Where does the word "sheet" occur in the data below? Copy each line that holds it.

**Stored data entries**
_ _ _ _ _ _ _

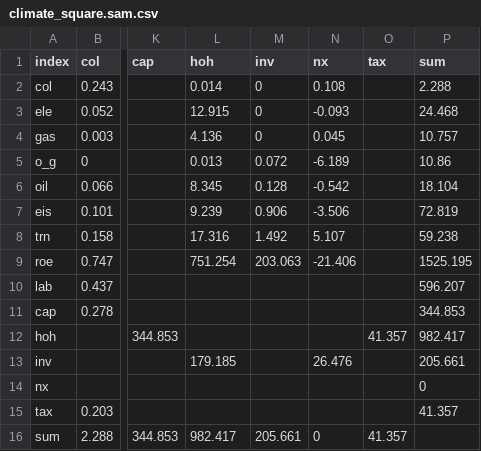
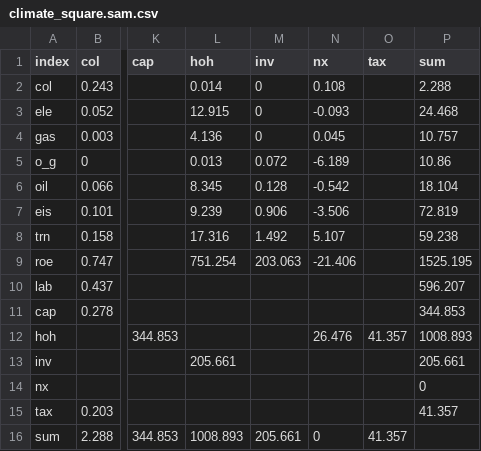
Before and after one commit to AB-CE/cce, a CSV file: climate_square.sam.csv, drawn as a sheet; only a part is shown, gaps mark what is left out; the diff names each change by its address in the sheet, - before the commit and + after, or states it on an @@ line.

Commit message:
climate_square.sam.csv correct household is central

```diff
--- a/climate_square.sam.csv
+++ b/climate_square.sam.csv
-N12 (nx): (empty)
+N12 (nx): 26.476
-P12 (sum): 982.417
+P12 (sum): 1008.893
-L13 (hoh): 179.185
+L13 (hoh): 205.661
-N13 (nx): 26.476
+N13 (nx): (empty)
-L16 (hoh): 982.417
+L16 (hoh): 1008.893
```
Also changed, not shown: 2 other files.
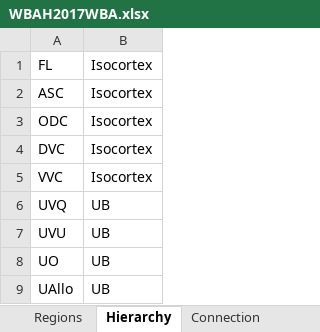
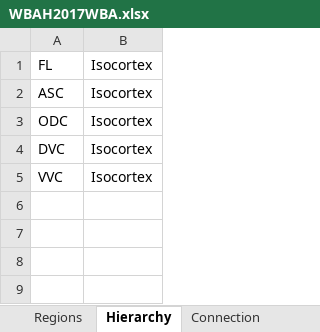
Before and after one commit to wbap/hackathon2017, an Excel workbook: WBRA/WBAH2017WBA.xlsx, sheet Hierarchy, drawn as a sheet; values as stored, in another font and other column widths than the file's, no borders; the diff names each change by its address in the sheet, - before the commit and + after, or states it on an @@ line.

```diff
--- a/WBRA/WBAH2017WBA.xlsx (sheet Hierarchy)
+++ b/WBRA/WBAH2017WBA.xlsx (sheet Hierarchy)
-row 6: UVQ | UB
-row 7: UVU | UB
-row 8: UO | UB
-row 9: UAllo | UB
```
Also changed, not shown: sheet Connection, sheet Regions, 3 other files.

_ _ _ _ _ _ _

**SOLUTION FOR THIS TASK**
Before and after one commit to AB-CE/cce, a CSV file: climate_square.sam.csv, drawn as a sheet; only a part is shown, gaps mark what is left out; the diff names each change by its address in the sheet, - before the commit and + after, or states it on an @@ line.
Before and after one commit to wbap/hackathon2017, an Excel workbook: WBRA/WBAH2017WBA.xlsx, sheet Hierarchy, drawn as a sheet; values as stored, in another font and other column widths than the file's, no borders; the diff names each change by its address in the sheet, - before the commit and + after, or states it on an @@ line.
--- a/WBRA/WBAH2017WBA.xlsx (sheet Hierarchy)
+++ b/WBRA/WBAH2017WBA.xlsx (sheet Hierarchy)
Also changed, not shown: sheet Connection, sheet Regions, 3 other files.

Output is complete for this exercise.